───── Dataset records ─────
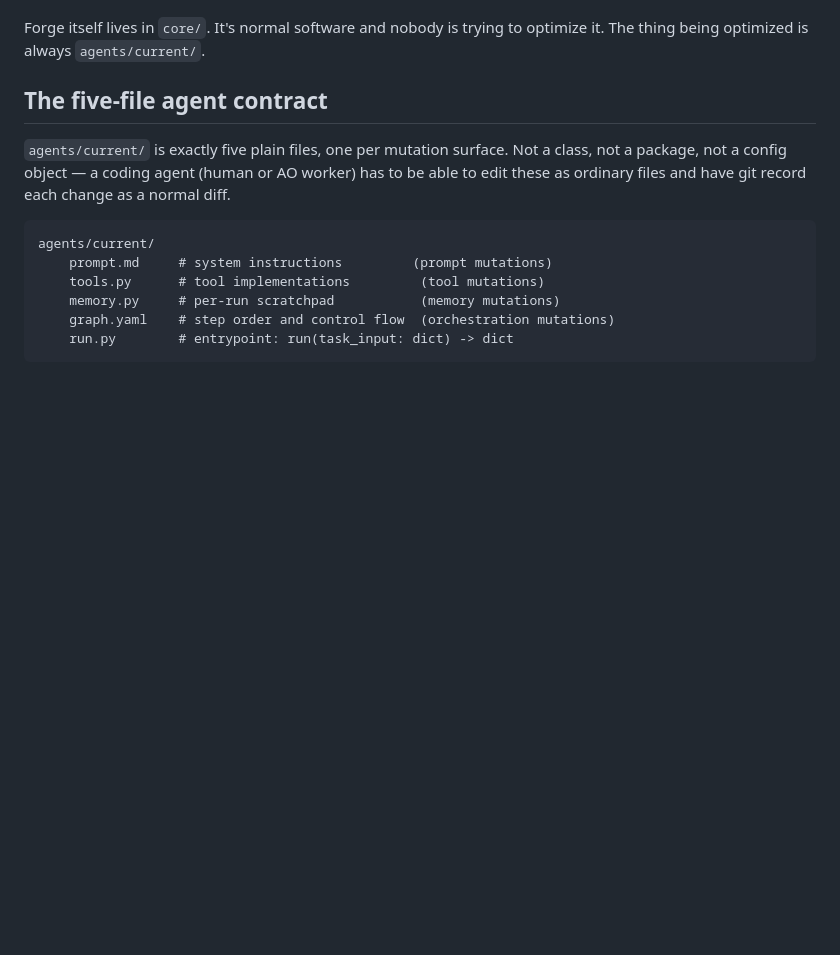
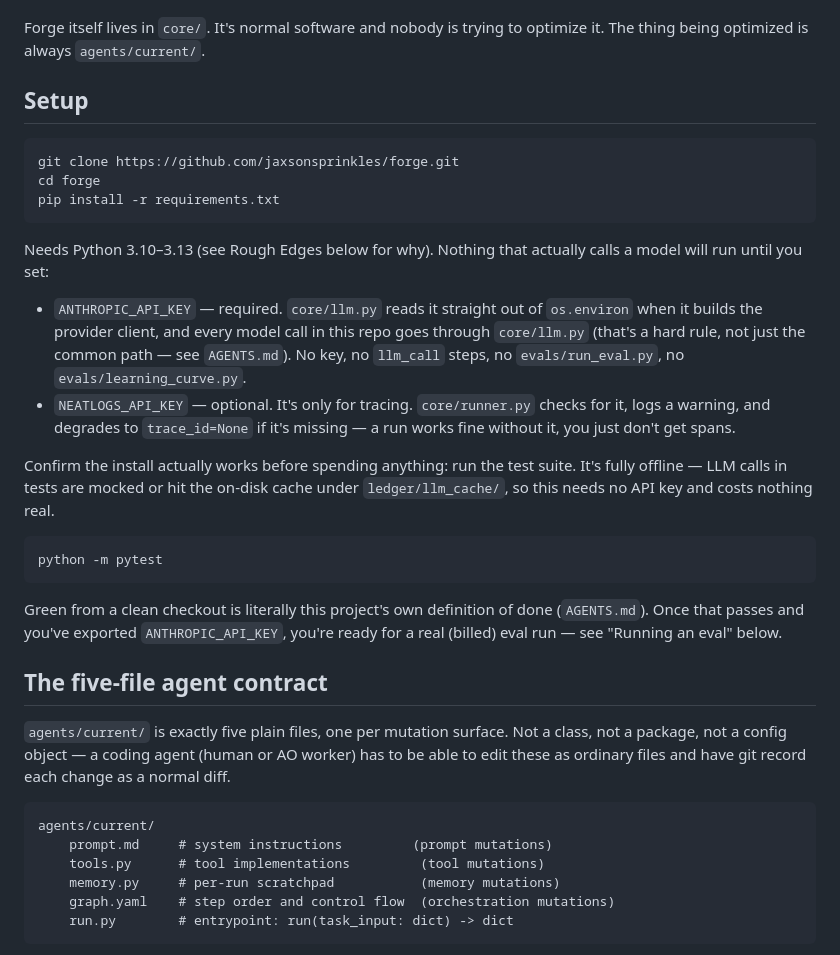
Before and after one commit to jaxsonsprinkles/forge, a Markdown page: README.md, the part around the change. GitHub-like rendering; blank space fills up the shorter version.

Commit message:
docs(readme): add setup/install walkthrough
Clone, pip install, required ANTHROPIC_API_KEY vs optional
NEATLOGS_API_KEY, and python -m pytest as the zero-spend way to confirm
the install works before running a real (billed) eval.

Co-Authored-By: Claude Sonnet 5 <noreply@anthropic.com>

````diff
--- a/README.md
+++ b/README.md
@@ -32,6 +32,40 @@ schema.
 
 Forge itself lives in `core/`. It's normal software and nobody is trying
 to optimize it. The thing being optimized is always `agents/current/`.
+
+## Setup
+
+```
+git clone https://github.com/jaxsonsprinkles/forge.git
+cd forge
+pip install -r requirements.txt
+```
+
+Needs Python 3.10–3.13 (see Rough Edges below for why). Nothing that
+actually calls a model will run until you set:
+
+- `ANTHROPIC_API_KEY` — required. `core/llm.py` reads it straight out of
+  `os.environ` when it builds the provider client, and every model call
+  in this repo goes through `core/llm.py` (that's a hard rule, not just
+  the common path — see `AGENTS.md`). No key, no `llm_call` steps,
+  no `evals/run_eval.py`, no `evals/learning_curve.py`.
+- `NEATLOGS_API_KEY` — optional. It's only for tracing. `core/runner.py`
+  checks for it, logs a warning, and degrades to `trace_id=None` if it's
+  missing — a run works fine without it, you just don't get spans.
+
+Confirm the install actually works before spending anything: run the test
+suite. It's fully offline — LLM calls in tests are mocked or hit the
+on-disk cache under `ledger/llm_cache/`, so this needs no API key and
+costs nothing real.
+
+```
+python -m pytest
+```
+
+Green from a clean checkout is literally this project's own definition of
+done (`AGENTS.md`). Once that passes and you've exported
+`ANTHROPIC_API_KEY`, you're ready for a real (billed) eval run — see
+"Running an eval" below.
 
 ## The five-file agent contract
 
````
─────
───── Dataset records ─────
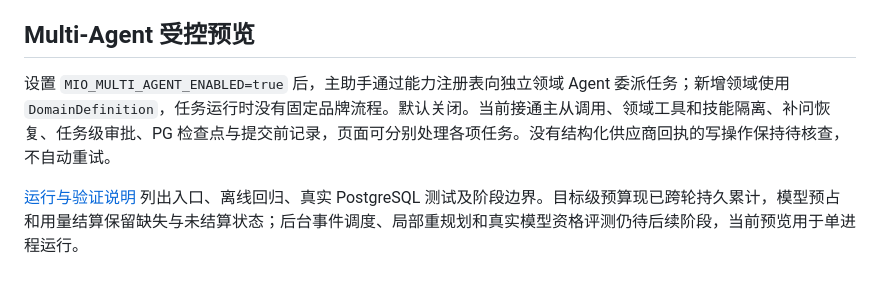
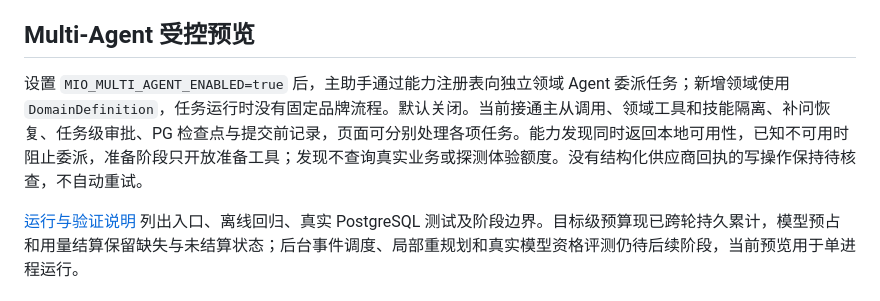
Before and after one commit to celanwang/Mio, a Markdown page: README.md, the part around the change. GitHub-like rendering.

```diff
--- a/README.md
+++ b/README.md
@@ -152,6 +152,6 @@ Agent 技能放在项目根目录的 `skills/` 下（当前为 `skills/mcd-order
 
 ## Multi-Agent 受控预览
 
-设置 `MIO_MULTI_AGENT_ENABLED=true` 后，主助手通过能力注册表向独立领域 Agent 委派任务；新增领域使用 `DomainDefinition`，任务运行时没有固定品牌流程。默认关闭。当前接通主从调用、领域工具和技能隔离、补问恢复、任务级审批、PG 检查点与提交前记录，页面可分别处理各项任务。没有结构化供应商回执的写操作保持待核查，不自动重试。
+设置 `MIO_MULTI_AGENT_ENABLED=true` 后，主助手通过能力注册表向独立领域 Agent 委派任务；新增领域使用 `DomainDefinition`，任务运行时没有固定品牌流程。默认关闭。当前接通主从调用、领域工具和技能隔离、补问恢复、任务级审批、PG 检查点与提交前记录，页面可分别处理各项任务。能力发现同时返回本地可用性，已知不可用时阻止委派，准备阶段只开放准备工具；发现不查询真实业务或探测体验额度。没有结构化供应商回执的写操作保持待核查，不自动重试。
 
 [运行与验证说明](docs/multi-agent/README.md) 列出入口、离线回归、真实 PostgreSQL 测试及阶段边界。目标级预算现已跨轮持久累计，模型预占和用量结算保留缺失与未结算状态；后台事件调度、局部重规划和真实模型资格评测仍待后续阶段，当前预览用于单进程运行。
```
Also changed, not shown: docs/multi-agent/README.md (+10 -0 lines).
─────
For the word "core", count the lines of the data that contain it and report only the total.

4